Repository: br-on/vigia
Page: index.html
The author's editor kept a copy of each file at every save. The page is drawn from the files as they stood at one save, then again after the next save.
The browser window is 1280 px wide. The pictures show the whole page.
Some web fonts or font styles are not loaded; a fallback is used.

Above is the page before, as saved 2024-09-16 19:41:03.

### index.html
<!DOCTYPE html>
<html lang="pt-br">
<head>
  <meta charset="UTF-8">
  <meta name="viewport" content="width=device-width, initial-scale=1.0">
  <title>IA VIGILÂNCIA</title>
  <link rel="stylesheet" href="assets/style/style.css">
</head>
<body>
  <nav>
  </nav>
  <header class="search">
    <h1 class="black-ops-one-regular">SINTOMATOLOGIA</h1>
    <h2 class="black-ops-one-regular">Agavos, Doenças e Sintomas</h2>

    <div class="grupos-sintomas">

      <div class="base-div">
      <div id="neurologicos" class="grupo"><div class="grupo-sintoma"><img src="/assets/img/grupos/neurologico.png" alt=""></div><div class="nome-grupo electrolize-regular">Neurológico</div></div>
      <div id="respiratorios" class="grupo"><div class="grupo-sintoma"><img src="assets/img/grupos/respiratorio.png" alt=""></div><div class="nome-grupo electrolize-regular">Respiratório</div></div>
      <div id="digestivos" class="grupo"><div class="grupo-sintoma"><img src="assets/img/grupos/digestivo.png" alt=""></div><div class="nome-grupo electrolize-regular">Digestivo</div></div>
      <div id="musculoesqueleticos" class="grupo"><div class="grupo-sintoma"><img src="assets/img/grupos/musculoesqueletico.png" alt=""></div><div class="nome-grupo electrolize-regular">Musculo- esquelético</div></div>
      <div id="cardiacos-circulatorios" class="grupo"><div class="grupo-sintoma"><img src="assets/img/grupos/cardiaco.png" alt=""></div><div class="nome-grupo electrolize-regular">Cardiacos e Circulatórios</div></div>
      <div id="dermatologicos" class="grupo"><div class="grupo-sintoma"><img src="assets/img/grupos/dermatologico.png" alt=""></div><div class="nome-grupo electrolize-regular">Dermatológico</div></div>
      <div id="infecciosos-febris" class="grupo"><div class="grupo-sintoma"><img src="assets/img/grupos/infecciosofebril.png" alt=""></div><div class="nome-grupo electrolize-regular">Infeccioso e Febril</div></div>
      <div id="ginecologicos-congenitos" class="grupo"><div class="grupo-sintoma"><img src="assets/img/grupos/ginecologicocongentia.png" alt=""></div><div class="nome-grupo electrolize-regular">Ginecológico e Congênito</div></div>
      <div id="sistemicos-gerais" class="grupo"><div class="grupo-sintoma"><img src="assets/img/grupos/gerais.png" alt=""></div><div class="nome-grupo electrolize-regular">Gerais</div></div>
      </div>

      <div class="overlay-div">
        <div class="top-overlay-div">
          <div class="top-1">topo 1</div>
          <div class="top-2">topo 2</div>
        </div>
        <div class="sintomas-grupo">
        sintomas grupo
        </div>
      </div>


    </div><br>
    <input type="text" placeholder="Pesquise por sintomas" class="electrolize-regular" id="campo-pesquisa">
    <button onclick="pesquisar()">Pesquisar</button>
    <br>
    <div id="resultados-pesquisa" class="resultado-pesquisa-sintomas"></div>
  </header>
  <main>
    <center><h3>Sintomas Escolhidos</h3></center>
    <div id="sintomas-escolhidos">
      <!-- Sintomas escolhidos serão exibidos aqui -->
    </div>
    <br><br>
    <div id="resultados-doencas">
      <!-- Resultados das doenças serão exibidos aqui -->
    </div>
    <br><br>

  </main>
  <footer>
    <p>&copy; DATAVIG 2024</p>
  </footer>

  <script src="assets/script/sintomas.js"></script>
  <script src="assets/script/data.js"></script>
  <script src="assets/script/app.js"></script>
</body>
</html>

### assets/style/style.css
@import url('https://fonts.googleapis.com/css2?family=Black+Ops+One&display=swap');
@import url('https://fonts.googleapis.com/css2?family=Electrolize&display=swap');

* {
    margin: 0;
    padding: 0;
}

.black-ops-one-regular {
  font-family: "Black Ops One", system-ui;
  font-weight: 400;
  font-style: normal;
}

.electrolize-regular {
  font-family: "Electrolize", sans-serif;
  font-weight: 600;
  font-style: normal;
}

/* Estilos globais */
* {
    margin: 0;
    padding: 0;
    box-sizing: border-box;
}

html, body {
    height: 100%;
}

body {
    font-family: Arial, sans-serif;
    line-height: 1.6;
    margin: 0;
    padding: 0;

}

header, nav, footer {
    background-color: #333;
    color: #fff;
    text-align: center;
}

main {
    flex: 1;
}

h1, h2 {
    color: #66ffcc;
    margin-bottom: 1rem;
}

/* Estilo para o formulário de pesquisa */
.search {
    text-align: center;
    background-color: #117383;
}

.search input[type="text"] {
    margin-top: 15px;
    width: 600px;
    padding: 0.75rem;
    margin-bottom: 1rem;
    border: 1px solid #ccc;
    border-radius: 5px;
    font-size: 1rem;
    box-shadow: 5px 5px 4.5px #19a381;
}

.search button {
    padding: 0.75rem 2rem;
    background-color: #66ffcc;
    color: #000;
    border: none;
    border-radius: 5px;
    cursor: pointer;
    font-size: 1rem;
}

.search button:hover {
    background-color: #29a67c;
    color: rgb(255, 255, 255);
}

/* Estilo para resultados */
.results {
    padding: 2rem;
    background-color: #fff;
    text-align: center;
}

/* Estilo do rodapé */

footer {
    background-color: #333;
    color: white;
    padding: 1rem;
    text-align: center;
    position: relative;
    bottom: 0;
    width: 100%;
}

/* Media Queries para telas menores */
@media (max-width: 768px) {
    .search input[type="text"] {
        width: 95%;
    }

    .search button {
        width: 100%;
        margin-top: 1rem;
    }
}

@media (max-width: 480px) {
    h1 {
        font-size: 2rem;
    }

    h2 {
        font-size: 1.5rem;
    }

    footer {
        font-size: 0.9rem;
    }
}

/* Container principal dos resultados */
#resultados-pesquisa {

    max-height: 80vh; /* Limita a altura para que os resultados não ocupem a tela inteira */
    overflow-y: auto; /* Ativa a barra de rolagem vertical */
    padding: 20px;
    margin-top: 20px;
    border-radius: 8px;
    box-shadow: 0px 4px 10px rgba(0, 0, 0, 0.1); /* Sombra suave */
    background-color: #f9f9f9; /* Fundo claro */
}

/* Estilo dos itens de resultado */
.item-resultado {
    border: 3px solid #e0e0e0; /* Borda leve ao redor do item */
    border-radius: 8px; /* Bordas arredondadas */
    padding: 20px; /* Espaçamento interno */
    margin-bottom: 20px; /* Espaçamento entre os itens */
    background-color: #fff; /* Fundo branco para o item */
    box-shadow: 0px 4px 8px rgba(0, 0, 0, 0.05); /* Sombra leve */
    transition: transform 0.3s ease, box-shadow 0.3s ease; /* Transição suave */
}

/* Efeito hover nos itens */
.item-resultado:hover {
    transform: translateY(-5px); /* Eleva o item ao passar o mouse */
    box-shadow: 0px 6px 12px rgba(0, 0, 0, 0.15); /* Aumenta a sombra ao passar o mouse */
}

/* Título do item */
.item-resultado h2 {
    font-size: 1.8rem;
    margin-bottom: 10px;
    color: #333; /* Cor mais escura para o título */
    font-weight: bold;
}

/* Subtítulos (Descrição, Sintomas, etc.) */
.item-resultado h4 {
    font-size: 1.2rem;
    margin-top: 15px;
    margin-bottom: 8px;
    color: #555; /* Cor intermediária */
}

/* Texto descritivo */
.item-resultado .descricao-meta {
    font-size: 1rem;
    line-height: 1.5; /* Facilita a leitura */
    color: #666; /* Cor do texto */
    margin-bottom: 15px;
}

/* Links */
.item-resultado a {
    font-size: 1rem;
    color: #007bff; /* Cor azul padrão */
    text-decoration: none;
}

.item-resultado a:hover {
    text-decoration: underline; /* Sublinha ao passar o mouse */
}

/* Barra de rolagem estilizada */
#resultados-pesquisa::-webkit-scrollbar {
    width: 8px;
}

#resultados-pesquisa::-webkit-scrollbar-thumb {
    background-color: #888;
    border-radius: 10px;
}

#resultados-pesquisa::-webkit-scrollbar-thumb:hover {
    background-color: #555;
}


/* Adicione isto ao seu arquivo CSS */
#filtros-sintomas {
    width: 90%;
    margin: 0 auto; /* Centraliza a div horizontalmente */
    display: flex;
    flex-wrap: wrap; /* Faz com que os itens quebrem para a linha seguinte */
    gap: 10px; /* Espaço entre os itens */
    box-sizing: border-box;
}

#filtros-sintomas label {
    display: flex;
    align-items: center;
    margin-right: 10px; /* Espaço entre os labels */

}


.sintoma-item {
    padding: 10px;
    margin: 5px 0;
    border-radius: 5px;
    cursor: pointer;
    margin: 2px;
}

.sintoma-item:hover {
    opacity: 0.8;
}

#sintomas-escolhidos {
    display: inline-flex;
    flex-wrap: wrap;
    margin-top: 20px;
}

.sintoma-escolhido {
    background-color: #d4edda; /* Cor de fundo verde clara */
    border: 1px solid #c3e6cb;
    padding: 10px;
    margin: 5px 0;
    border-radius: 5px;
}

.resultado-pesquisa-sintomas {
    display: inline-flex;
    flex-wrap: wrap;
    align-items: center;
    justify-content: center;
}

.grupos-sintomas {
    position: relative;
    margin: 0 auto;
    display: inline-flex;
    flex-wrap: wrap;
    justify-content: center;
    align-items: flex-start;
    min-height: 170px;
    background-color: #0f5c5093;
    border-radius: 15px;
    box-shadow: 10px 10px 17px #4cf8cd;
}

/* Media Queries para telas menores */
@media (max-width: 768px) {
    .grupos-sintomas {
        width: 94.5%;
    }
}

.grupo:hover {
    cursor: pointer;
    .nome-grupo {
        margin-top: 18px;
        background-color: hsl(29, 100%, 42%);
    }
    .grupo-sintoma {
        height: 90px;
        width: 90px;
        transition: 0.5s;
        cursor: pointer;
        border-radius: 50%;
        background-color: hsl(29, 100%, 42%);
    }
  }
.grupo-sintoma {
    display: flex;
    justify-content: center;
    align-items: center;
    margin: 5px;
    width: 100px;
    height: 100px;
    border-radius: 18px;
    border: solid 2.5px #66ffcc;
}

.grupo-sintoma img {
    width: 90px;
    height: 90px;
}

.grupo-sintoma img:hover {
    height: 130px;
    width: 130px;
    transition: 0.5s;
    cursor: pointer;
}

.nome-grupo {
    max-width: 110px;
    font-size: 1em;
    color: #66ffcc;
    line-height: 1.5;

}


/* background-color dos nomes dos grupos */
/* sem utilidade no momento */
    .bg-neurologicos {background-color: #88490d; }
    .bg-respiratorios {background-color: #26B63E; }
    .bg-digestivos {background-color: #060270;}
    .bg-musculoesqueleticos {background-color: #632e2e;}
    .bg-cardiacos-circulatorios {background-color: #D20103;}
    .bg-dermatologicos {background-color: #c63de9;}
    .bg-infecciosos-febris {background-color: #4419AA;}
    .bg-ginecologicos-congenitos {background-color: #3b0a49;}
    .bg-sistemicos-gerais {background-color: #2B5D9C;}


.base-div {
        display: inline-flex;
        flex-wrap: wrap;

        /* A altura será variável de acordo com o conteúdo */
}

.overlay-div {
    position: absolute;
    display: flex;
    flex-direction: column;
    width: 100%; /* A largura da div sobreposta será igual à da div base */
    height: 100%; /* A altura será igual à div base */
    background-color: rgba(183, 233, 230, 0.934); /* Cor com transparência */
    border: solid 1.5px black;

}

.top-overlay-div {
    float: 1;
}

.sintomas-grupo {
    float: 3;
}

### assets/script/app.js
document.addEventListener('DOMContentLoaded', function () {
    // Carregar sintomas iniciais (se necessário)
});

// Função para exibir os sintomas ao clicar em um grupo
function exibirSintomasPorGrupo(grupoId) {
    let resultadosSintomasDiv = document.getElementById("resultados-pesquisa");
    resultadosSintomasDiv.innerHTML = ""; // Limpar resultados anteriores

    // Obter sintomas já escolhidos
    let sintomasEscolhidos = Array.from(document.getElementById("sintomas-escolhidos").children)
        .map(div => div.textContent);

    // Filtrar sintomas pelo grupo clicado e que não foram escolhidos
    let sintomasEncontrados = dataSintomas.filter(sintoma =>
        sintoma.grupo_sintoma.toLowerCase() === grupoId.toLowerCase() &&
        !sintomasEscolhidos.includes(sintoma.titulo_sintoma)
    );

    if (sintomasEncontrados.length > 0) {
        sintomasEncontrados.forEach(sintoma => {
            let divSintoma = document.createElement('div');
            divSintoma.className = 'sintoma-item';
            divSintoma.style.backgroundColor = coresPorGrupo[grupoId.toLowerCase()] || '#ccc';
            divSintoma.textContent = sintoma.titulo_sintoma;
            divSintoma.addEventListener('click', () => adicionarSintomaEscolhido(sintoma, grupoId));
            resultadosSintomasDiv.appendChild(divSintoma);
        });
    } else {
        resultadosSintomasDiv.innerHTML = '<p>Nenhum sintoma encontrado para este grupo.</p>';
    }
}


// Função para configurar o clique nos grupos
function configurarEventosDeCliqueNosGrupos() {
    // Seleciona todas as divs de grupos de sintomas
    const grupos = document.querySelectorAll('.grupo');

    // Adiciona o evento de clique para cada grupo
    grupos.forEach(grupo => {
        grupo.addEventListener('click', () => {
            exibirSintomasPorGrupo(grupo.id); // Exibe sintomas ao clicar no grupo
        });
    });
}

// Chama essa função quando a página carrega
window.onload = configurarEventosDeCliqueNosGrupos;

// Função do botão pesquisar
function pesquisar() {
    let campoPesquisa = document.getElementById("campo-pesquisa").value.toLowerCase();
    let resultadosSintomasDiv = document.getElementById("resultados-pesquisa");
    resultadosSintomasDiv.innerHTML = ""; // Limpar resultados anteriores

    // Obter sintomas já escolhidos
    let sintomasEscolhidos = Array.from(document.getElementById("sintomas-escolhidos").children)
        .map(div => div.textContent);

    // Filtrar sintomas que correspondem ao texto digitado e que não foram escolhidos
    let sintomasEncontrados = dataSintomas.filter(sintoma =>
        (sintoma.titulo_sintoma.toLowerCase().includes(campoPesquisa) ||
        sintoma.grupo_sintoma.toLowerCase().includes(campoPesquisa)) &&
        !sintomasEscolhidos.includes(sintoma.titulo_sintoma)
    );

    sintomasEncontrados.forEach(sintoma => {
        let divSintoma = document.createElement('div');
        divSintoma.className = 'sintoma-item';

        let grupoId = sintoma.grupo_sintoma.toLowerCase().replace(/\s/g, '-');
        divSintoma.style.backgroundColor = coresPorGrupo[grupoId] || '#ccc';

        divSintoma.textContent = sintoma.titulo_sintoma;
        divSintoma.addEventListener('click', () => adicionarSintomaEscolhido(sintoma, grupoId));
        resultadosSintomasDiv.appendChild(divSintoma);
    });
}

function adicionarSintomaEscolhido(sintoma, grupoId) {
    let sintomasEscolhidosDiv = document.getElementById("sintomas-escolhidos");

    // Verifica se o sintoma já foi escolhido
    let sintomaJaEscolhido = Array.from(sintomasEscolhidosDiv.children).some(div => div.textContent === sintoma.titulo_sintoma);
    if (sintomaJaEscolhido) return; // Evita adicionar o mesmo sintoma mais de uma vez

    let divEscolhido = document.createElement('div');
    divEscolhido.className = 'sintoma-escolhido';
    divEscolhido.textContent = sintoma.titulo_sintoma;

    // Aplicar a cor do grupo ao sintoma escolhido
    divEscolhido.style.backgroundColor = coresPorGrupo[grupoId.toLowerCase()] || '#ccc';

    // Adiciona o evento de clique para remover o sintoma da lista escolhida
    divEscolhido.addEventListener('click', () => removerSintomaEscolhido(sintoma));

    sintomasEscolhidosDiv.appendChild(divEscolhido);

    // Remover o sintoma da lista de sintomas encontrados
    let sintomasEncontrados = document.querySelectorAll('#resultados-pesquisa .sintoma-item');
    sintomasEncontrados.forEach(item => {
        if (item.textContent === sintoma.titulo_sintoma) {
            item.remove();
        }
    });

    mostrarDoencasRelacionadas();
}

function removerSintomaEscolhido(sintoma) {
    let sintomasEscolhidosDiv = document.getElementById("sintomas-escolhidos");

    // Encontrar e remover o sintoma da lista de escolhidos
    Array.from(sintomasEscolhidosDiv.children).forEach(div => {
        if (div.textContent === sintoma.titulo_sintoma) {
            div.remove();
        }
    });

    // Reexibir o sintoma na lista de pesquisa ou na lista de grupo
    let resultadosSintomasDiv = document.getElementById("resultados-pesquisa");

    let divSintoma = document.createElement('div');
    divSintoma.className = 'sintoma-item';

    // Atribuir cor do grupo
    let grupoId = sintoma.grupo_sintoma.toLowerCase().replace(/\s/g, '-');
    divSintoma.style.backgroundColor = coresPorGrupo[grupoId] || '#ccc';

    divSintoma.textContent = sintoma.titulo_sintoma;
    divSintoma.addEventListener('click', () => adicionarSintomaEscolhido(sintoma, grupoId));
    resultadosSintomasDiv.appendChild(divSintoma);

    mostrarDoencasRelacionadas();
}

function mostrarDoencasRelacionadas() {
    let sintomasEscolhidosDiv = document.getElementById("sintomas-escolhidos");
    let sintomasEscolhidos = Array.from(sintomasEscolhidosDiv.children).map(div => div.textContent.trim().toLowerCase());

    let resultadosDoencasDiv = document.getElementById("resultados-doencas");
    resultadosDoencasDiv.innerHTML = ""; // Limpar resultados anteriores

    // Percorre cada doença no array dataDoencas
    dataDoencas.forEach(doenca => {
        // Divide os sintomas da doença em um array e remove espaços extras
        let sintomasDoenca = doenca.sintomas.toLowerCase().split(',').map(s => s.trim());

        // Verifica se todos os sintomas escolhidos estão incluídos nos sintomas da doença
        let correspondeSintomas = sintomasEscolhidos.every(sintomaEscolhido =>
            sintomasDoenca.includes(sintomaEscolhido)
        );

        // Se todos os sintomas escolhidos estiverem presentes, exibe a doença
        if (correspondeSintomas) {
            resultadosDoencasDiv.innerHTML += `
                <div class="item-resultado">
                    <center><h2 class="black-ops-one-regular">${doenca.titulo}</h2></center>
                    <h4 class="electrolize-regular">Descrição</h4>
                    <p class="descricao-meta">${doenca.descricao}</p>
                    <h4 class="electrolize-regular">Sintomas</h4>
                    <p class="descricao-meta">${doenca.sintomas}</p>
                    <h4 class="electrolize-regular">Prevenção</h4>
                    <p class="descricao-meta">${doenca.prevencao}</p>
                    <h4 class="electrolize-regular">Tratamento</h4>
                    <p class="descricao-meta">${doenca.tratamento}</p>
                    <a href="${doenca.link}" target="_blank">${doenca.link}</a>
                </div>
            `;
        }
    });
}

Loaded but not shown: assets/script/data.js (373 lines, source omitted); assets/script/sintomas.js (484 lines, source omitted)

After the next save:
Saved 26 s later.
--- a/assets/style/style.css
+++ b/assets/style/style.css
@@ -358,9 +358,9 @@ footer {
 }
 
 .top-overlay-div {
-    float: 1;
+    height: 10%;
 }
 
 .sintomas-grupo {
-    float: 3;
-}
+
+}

_ _ _ _

- _PROBLEM_: Go through the records and gather the lines that hold "size".

- _EXERCISE OUTPUT_:
    font-size: 1rem;
    font-size: 1rem;
        font-size: 2rem;
        font-size: 1.5rem;
        font-size: 0.9rem;
    font-size: 1.8rem;
    font-size: 1.2rem;
    font-size: 1rem;
    font-size: 1rem;
    font-size: 1em;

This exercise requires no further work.